Extracted information section start
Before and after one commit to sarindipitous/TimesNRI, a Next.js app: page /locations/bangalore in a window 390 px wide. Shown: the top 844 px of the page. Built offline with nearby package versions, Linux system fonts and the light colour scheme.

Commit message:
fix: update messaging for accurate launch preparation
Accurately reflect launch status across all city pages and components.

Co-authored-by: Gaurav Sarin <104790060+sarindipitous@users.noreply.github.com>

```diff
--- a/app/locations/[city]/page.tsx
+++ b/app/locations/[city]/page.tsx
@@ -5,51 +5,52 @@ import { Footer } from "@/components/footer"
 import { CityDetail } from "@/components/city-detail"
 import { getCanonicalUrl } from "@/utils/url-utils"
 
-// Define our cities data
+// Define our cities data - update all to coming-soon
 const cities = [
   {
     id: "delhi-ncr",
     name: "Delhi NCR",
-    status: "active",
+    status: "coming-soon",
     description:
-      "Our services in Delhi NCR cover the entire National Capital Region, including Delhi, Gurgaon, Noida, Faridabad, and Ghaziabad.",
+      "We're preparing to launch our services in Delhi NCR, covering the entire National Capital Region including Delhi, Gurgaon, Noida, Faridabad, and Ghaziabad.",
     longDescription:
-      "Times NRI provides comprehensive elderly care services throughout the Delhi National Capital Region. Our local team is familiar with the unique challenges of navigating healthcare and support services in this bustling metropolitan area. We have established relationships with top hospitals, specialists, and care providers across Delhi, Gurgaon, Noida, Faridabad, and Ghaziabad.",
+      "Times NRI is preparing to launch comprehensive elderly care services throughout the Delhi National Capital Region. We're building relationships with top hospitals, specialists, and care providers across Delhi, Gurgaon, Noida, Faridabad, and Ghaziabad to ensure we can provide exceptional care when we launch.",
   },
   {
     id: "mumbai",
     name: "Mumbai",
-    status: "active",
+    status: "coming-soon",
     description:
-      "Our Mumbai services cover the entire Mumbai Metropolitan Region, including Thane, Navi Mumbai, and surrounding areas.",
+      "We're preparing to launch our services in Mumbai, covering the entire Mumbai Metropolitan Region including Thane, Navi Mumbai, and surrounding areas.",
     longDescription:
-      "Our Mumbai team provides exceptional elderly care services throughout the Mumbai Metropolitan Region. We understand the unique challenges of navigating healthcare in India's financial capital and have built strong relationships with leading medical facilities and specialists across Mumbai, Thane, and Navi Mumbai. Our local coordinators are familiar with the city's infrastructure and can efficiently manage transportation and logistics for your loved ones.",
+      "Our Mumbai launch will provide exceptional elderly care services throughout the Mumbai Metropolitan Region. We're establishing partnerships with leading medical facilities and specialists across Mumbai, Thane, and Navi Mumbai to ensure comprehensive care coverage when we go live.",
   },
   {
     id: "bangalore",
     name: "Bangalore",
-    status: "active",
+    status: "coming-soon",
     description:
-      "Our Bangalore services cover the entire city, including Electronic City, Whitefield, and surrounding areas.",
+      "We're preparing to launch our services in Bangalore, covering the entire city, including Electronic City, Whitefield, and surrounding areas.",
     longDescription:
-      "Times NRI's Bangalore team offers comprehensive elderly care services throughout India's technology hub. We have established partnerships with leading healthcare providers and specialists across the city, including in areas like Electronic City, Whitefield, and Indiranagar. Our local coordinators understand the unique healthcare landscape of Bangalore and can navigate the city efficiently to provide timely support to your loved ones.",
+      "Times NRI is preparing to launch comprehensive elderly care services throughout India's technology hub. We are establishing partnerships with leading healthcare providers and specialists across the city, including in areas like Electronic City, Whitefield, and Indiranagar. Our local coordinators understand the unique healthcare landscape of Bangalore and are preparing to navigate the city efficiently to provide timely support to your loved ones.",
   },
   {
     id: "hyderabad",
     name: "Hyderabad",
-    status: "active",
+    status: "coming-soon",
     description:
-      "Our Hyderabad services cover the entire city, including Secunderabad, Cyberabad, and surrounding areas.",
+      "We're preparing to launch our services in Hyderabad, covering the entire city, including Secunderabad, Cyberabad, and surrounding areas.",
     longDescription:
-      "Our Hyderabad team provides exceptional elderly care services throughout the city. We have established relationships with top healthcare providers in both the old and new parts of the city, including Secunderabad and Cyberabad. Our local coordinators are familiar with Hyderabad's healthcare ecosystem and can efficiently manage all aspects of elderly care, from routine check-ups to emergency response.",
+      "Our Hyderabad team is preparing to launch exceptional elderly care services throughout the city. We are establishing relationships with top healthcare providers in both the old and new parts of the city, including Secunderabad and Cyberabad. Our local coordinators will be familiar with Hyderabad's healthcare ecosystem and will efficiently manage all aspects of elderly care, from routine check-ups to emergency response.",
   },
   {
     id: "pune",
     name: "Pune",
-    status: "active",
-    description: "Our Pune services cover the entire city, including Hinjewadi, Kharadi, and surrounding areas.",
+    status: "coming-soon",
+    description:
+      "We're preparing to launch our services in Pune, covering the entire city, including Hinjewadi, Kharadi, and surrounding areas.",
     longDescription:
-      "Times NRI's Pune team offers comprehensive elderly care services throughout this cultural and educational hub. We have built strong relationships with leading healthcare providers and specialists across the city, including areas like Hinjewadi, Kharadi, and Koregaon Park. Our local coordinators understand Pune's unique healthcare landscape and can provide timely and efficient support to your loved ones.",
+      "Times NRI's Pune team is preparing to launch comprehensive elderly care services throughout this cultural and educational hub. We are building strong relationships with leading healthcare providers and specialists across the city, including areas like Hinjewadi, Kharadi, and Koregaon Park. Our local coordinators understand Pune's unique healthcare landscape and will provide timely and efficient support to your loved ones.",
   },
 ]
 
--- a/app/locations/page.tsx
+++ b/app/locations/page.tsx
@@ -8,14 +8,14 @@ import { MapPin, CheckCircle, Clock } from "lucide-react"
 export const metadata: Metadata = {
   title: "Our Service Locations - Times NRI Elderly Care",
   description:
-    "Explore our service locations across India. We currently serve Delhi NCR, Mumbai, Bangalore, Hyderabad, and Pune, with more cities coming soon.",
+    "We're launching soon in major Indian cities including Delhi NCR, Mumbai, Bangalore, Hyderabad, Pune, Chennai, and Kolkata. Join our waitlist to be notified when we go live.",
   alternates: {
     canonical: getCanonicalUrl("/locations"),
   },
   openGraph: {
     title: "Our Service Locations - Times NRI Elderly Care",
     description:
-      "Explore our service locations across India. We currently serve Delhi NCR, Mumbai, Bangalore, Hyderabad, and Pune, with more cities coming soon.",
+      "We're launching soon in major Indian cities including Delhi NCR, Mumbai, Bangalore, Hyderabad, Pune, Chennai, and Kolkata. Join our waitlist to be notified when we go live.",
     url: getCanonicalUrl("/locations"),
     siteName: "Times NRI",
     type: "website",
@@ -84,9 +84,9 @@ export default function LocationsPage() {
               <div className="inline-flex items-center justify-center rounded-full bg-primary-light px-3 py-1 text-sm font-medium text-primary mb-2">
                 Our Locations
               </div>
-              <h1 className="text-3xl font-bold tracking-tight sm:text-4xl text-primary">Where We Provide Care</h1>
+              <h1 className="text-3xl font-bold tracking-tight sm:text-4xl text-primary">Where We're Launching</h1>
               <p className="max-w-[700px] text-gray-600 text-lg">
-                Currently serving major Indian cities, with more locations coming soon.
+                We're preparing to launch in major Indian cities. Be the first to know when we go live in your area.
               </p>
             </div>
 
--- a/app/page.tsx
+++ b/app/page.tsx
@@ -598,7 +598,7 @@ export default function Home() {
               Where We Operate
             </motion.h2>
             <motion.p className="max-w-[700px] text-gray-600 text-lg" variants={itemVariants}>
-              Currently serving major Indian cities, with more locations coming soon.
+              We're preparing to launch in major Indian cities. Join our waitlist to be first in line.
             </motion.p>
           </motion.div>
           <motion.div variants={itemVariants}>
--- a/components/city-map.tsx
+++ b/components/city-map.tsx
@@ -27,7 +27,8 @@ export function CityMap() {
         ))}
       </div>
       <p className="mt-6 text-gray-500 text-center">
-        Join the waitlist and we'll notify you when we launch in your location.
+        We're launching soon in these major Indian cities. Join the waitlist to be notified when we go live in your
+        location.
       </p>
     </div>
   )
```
Extracted information section end
Exercise →
All lines of the material that contain the word "from" should be listed.

Exercise response →
@@ -5,51 +5,52 @@ import { Footer } from "@/components/footer"
 import { CityDetail } from "@/components/city-detail"
 import { getCanonicalUrl } from "@/utils/url-utils"
-      "Our Hyderabad team provides exceptional elderly care services throughout the city. We have established relationships with top healthcare providers in both the old and new parts of the city, including Secunderabad and Cyberabad. Our local coordinators are familiar with Hyderabad's healthcare ecosystem and can efficiently manage all aspects of elderly care, from routine check-ups to emergency response.",
+      "Our Hyderabad team is preparing to launch exceptional elderly care services throughout the city. We are establishing relationships with top healthcare providers in both the old and new parts of the city, including Secunderabad and Cyberabad. Our local coordinators will be familiar with Hyderabad's healthcare ecosystem and will efficiently manage all aspects of elderly care, from routine check-ups to emergency response.",
@@ -8,14 +8,14 @@ import { MapPin, CheckCircle, Clock } from "lucide-react"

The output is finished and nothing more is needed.